    sigpic Simply Sewing


    • #3
      Thank you very much, Louise. What a wonderful resource this forum and website is. I'm so grateful!


      • #4
        Hi Amanda,
        As your blinds are to made from a heavy linen and you are also going to blackout line them, I think it would be best to use a 9mm dowel in the rod pockets as the are sturdier than the fibreglass rods. Personally I would only use a small rod usually perspex on a very light weight or sheer fabric. With regards to the blackout lining, this is best placed inside the blind and then lined as usual. If you are interlining your blinds, then the blackout lining is set between the interlining and the lining. Make the rod pockets seperately and stich through to the right side at intervals along the width of the blind. You will always get some pricks of light which show through slightly, you can minimise this by making sure that your stiching is kept small and neat or use a satin stitch on the machine. Hope that this helps.


        • #5
          I have always found that fibreglass rods are plenty sturdy enough, and being only 4mm are neater than dowels.
          Kind regards
          Pen Harrison
          Colly Brook Fine Furnishings


          • #6
            I agree with Pen, I stopped using wooden dowling a long time ago, they have a tendancy to bow over time. If I need something a bit more sturdy then I use aluminium rods.
            Kindest Regards


            Denton Drapes


            • #7
              Sorry Christine, I also agree with Pen. Having done many 3m drop romans (mine) I initially used dowels, but with the odd careless handling, they snapped in places. After redoing them the 'Decozo" way, I used 4mm fibreglass rods.....Perfect! and I had no problem with them weight bearing such a huge drop.


              • #8
                I too have used the 4mm rods with wide romans. I think as long as you create a nice narrow pocket (I stitch mine at 1cm wide) that keeps the rod in place, and make sure you have enough cord drops, they are fine. I have never had any customers mention that their blinds sag.

                sigpic Simply Sewing
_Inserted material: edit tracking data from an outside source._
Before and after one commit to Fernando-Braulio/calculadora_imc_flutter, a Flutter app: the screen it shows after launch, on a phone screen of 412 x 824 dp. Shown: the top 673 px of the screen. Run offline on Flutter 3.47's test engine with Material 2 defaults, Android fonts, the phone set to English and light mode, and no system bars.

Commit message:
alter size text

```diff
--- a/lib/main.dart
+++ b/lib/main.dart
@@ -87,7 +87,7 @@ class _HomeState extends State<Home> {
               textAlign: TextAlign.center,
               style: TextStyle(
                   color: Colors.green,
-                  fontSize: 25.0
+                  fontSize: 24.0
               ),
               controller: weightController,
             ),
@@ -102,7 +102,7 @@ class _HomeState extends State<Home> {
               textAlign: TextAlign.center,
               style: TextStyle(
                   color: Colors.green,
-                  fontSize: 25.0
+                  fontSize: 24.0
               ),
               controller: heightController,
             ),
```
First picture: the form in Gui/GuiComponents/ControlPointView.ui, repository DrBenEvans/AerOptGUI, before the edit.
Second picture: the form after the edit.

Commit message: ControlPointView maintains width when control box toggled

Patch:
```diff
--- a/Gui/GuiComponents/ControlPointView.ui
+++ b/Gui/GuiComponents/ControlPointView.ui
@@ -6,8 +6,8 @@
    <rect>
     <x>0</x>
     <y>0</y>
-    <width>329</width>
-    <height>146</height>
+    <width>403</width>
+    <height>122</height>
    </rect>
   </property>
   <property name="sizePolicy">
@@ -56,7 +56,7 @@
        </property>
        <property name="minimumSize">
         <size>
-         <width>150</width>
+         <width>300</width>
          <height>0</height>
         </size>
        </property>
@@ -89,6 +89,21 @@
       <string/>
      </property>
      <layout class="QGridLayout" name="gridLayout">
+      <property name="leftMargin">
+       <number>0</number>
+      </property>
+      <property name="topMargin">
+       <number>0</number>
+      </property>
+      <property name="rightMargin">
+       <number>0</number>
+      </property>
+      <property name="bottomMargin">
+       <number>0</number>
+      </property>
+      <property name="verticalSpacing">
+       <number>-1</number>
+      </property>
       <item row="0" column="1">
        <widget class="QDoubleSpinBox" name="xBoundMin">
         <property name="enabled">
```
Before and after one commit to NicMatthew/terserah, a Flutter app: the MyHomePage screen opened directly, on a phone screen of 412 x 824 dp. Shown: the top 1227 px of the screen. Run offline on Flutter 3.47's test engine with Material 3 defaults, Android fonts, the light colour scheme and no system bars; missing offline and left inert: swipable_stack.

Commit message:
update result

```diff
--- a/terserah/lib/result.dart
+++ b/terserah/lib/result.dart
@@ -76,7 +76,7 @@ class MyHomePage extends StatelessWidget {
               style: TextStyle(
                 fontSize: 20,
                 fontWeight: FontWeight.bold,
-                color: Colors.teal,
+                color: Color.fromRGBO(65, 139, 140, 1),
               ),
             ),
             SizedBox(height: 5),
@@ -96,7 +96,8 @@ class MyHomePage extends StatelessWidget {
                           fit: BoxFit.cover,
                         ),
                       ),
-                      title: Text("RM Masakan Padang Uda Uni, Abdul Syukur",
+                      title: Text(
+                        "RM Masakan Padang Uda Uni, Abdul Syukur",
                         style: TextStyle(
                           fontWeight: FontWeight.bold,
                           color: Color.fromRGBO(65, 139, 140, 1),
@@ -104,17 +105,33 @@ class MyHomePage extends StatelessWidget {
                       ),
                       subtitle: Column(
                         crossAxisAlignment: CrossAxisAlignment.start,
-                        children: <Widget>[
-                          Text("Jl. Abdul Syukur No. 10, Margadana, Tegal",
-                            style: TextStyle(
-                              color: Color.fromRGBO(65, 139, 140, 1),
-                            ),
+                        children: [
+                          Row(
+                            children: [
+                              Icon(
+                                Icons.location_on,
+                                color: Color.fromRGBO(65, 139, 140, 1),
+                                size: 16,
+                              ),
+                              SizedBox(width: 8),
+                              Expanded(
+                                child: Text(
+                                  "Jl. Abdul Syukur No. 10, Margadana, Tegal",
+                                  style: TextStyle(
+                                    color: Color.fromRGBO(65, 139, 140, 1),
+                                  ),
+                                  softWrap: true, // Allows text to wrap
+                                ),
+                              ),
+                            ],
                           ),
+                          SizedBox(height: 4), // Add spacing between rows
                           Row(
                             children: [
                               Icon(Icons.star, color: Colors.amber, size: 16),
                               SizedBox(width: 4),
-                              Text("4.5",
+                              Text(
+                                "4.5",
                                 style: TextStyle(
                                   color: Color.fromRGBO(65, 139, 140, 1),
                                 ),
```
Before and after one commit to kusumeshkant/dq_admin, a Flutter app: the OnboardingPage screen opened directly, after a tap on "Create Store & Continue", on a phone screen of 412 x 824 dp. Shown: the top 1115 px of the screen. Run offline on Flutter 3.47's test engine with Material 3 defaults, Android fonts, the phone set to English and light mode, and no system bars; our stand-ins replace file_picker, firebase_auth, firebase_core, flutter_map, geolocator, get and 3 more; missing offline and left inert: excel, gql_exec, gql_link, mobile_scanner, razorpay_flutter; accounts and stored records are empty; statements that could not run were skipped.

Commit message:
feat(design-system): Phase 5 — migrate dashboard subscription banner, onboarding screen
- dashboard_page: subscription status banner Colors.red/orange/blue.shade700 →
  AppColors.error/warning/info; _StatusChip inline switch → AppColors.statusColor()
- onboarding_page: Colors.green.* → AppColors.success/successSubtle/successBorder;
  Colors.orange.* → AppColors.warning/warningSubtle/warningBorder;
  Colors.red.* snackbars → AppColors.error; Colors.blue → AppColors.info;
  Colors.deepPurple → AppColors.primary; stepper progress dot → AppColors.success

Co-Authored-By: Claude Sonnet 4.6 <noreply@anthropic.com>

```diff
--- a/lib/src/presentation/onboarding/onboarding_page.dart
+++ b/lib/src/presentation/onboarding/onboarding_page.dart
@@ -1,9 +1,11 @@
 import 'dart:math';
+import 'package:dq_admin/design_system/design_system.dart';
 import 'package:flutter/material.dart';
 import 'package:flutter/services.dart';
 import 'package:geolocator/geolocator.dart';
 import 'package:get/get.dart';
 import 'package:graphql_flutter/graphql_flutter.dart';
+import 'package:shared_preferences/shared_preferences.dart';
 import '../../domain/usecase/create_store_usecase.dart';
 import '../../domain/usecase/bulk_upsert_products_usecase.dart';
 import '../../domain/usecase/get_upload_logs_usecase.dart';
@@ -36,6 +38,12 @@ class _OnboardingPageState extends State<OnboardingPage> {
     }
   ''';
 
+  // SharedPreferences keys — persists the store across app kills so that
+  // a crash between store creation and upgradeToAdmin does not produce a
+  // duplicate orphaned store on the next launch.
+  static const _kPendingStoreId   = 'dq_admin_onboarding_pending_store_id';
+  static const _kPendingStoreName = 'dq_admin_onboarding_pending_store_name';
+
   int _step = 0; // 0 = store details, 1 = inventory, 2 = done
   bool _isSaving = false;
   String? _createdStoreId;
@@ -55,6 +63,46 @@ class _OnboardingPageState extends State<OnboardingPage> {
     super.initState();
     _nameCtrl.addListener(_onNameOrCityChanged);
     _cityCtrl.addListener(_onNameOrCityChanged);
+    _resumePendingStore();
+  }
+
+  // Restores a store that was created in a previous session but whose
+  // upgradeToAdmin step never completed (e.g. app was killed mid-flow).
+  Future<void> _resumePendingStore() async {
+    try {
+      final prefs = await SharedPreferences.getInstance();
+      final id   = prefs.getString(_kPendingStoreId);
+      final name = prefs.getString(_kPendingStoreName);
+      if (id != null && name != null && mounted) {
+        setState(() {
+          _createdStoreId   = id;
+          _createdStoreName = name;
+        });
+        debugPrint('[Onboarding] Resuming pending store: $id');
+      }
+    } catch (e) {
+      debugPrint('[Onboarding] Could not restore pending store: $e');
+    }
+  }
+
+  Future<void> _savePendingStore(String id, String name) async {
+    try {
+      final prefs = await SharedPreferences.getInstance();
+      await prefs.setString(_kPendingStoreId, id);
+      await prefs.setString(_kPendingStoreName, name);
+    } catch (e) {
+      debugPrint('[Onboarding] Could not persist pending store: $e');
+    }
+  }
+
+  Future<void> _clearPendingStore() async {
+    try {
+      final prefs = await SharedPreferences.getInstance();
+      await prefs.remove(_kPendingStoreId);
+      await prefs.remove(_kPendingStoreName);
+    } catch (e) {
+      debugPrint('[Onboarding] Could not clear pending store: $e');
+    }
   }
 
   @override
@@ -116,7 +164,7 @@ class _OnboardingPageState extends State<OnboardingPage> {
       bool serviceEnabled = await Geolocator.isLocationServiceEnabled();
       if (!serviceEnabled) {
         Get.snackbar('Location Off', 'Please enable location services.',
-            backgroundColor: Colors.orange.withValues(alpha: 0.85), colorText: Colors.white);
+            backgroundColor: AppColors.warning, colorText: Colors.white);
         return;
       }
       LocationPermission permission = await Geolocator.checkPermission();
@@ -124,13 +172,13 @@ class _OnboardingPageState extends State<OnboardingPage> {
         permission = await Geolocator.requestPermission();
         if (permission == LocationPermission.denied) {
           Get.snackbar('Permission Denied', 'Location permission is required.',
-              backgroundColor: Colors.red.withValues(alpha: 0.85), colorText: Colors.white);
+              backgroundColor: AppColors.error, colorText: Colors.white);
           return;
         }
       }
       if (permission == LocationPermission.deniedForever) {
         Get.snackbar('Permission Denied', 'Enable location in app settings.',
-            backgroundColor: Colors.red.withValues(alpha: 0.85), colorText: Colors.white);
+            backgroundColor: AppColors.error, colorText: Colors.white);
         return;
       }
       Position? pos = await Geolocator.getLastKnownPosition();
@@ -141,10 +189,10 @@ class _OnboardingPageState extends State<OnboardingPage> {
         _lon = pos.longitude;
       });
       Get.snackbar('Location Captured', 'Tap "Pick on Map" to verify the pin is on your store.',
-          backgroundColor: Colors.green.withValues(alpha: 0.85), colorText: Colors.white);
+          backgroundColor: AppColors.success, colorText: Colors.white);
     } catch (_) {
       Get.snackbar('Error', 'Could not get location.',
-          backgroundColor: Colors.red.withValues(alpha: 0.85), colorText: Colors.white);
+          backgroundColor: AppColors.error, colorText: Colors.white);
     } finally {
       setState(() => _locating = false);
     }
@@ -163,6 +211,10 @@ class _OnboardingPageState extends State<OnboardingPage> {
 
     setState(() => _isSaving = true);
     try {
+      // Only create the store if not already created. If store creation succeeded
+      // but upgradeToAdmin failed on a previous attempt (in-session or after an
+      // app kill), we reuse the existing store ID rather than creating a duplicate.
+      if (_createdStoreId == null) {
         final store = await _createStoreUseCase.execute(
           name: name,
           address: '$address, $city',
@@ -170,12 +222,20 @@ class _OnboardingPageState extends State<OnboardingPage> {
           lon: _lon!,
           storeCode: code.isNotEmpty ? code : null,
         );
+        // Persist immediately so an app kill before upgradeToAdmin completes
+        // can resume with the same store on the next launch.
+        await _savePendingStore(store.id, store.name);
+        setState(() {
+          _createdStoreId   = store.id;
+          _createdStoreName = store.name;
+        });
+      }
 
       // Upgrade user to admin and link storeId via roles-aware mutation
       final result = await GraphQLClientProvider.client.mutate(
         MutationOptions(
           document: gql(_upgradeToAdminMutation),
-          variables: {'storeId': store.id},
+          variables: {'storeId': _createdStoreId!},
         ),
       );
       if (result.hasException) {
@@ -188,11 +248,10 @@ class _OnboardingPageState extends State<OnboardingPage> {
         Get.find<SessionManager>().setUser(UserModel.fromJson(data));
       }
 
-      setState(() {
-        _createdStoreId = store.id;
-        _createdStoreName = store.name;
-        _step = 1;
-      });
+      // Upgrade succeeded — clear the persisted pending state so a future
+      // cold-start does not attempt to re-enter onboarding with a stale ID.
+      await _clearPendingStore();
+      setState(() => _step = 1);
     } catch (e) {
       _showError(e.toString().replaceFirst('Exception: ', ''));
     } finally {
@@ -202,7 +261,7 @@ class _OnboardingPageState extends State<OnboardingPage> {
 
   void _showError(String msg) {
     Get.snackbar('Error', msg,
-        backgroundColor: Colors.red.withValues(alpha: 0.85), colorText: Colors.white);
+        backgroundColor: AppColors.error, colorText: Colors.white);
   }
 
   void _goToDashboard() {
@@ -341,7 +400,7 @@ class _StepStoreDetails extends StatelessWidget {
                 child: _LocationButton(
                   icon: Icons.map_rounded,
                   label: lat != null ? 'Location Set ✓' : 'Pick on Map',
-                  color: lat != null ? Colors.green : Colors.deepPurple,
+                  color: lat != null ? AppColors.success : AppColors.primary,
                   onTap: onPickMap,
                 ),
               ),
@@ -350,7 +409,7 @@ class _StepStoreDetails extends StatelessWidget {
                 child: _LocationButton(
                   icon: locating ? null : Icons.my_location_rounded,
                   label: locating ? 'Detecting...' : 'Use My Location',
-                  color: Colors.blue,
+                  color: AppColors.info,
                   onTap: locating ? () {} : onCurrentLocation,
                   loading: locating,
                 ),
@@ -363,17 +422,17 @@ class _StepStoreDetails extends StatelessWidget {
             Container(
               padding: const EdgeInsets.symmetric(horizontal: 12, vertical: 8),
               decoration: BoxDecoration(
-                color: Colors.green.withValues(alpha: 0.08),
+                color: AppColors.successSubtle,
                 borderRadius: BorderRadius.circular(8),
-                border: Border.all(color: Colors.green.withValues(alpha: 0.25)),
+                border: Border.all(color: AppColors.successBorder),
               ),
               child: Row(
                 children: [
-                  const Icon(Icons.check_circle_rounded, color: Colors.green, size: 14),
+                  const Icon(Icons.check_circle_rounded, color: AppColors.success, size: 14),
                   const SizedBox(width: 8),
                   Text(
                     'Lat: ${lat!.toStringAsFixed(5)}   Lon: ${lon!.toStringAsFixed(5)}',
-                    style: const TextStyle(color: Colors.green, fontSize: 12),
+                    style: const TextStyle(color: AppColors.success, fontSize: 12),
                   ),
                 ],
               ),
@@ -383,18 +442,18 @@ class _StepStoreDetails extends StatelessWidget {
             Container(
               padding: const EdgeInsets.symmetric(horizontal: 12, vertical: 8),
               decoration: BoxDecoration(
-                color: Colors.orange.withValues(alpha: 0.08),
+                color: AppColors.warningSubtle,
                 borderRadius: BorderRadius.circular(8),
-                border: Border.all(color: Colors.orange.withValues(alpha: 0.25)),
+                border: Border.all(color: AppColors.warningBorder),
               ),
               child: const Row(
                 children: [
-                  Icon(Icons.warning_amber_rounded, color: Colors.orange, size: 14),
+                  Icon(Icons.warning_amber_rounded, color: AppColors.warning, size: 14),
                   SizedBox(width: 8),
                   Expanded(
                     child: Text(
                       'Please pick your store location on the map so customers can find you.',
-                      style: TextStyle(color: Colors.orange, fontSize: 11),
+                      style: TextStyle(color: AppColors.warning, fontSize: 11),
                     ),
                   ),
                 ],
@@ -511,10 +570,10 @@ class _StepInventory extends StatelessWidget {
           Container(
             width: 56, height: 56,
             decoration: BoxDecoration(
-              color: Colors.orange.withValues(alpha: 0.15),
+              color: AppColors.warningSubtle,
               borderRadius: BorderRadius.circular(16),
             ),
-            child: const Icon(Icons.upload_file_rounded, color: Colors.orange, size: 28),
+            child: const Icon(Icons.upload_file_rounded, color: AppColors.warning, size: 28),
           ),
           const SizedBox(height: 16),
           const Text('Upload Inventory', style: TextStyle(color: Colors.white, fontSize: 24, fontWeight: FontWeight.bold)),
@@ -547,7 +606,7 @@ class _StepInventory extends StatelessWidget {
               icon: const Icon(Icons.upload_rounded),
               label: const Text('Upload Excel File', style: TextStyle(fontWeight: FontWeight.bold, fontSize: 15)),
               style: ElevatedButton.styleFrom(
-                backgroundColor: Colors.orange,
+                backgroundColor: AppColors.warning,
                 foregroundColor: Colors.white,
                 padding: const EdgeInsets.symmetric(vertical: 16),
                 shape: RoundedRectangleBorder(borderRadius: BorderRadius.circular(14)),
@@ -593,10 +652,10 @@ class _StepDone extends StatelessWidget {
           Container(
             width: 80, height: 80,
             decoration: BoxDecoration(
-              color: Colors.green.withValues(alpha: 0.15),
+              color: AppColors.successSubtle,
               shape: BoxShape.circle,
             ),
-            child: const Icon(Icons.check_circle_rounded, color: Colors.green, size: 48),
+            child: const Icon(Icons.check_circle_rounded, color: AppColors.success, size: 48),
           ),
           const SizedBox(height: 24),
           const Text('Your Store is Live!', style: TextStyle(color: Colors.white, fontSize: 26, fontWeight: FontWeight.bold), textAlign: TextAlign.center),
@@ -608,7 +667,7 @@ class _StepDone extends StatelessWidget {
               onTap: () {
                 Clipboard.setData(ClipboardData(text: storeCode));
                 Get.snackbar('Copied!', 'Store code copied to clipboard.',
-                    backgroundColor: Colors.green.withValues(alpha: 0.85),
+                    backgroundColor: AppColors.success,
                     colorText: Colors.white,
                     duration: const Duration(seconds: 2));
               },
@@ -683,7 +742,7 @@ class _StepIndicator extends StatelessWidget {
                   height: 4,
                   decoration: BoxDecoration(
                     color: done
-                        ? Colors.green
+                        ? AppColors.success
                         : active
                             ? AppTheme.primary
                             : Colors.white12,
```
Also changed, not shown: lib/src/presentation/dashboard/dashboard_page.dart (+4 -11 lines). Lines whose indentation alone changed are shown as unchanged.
                • #9
                  The only blind I made that that sagged was sons. The cats climbed up it courtesy of the wooden dowels and snapped them. Fibreglass rods and aluminium weight bar for me, I think it looks much neater.